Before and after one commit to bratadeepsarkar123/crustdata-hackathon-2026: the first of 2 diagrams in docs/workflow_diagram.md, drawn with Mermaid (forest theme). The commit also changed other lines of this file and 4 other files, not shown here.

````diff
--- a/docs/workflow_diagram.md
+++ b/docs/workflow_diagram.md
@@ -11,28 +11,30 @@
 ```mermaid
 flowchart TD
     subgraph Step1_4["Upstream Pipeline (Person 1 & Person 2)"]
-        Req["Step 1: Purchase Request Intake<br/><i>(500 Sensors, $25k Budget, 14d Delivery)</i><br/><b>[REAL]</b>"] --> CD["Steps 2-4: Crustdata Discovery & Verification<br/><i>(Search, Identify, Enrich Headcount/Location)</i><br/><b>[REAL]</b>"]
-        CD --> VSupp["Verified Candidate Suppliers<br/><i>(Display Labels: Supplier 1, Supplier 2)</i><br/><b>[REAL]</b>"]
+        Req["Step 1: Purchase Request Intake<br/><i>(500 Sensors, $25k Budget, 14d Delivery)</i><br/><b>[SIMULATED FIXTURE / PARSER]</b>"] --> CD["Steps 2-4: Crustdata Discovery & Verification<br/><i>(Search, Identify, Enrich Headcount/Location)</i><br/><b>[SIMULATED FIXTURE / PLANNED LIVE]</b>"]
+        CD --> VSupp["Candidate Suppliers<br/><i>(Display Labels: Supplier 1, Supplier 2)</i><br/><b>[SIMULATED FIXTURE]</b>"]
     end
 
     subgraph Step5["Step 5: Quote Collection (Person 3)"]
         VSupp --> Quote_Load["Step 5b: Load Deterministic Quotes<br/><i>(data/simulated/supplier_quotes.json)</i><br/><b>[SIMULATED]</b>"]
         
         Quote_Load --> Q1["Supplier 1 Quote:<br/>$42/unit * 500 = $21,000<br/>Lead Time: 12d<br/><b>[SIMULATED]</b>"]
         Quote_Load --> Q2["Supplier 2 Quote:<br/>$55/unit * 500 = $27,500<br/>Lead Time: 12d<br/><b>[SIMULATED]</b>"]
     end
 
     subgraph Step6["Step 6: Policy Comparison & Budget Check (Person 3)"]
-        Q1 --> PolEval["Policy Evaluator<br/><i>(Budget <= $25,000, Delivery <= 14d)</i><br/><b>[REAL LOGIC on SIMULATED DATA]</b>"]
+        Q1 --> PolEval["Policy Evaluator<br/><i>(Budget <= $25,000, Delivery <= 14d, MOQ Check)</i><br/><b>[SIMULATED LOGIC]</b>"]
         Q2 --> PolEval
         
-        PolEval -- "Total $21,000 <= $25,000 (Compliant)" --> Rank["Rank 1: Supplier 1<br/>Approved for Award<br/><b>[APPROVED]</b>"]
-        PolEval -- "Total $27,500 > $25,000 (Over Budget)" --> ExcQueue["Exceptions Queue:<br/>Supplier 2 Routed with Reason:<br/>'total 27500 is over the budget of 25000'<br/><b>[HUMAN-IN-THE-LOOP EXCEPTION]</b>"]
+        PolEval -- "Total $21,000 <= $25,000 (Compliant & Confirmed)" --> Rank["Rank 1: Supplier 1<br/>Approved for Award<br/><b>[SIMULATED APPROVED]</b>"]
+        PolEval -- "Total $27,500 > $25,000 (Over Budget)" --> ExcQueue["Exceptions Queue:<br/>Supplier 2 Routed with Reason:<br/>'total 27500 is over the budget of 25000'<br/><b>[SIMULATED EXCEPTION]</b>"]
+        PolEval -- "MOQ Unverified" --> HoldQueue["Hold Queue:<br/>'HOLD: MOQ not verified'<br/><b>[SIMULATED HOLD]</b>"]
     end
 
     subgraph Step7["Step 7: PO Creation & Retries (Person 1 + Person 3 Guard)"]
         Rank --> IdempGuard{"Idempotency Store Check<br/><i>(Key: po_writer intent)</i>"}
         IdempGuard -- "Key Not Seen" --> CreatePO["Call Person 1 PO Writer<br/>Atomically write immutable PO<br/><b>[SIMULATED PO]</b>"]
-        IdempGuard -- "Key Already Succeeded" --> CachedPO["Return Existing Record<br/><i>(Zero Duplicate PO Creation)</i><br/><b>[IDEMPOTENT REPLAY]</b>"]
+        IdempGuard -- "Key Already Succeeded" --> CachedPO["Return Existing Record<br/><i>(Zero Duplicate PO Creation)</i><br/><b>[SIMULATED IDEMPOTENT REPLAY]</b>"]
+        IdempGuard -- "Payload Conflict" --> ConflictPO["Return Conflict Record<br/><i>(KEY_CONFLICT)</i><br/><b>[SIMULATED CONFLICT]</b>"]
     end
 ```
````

=== Task objective ===
Starting at the first line and ending at the last, retype the entries above.

=== Result of the task ===
Before and after one commit to bratadeepsarkar123/crustdata-hackathon-2026: the first of 2 diagrams in docs/workflow_diagram.md, drawn with Mermaid (forest theme). The commit also changed other lines of this file and 4 other files, not shown here.

````diff
--- a/docs/workflow_diagram.md
+++ b/docs/workflow_diagram.md
@@ -11,28 +11,30 @@
 ```mermaid
 flowchart TD
     subgraph Step1_4["Upstream Pipeline (Person 1 & Person 2)"]
-        Req["Step 1: Purchase Request Intake<br/><i>(500 Sensors, $25k Budget, 14d Delivery)</i><br/><b>[REAL]</b>"] --> CD["Steps 2-4: Crustdata Discovery & Verification<br/><i>(Search, Identify, Enrich Headcount/Location)</i><br/><b>[REAL]</b>"]
-        CD --> VSupp["Verified Candidate Suppliers<br/><i>(Display Labels: Supplier 1, Supplier 2)</i><br/><b>[REAL]</b>"]
+        Req["Step 1: Purchase Request Intake<br/><i>(500 Sensors, $25k Budget, 14d Delivery)</i><br/><b>[SIMULATED FIXTURE / PARSER]</b>"] --> CD["Steps 2-4: Crustdata Discovery & Verification<br/><i>(Search, Identify, Enrich Headcount/Location)</i><br/><b>[SIMULATED FIXTURE / PLANNED LIVE]</b>"]
+        CD --> VSupp["Candidate Suppliers<br/><i>(Display Labels: Supplier 1, Supplier 2)</i><br/><b>[SIMULATED FIXTURE]</b>"]
     end
 
     subgraph Step5["Step 5: Quote Collection (Person 3)"]
         VSupp --> Quote_Load["Step 5b: Load Deterministic Quotes<br/><i>(data/simulated/supplier_quotes.json)</i><br/><b>[SIMULATED]</b>"]
         
         Quote_Load --> Q1["Supplier 1 Quote:<br/>$42/unit * 500 = $21,000<br/>Lead Time: 12d<br/><b>[SIMULATED]</b>"]
         Quote_Load --> Q2["Supplier 2 Quote:<br/>$55/unit * 500 = $27,500<br/>Lead Time: 12d<br/><b>[SIMULATED]</b>"]
     end
 
     subgraph Step6["Step 6: Policy Comparison & Budget Check (Person 3)"]
-        Q1 --> PolEval["Policy Evaluator<br/><i>(Budget <= $25,000, Delivery <= 14d)</i><br/><b>[REAL LOGIC on SIMULATED DATA]</b>"]
+        Q1 --> PolEval["Policy Evaluator<br/><i>(Budget <= $25,000, Delivery <= 14d, MOQ Check)</i><br/><b>[SIMULATED LOGIC]</b>"]
         Q2 --> PolEval
         
-        PolEval -- "Total $21,000 <= $25,000 (Compliant)" --> Rank["Rank 1: Supplier 1<br/>Approved for Award<br/><b>[APPROVED]</b>"]
-        PolEval -- "Total $27,500 > $25,000 (Over Budget)" --> ExcQueue["Exceptions Queue:<br/>Supplier 2 Routed with Reason:<br/>'total 27500 is over the budget of 25000'<br/><b>[HUMAN-IN-THE-LOOP EXCEPTION]</b>"]
+        PolEval -- "Total $21,000 <= $25,000 (Compliant & Confirmed)" --> Rank["Rank 1: Supplier 1<br/>Approved for Award<br/><b>[SIMULATED APPROVED]</b>"]
+        PolEval -- "Total $27,500 > $25,000 (Over Budget)" --> ExcQueue["Exceptions Queue:<br/>Supplier 2 Routed with Reason:<br/>'total 27500 is over the budget of 25000'<br/><b>[SIMULATED EXCEPTION]</b>"]
+        PolEval -- "MOQ Unverified" --> HoldQueue["Hold Queue:<br/>'HOLD: MOQ not verified'<br/><b>[SIMULATED HOLD]</b>"]
     end
 
     subgraph Step7["Step 7: PO Creation & Retries (Person 1 + Person 3 Guard)"]
         Rank --> IdempGuard{"Idempotency Store Check<br/><i>(Key: po_writer intent)</i>"}
         IdempGuard -- "Key Not Seen" --> CreatePO["Call Person 1 PO Writer<br/>Atomically write immutable PO<br/><b>[SIMULATED PO]</b>"]
-        IdempGuard -- "Key Already Succeeded" --> CachedPO["Return Existing Record<br/><i>(Zero Duplicate PO Creation)</i><br/><b>[IDEMPOTENT REPLAY]</b>"]
+        IdempGuard -- "Key Already Succeeded" --> CachedPO["Return Existing Record<br/><i>(Zero Duplicate PO Creation)</i><br/><b>[SIMULATED IDEMPOTENT REPLAY]</b>"]
+        IdempGuard -- "Payload Conflict" --> ConflictPO["Return Conflict Record<br/><i>(KEY_CONFLICT)</i><br/><b>[SIMULATED CONFLICT]</b>"]
     end
 ```
````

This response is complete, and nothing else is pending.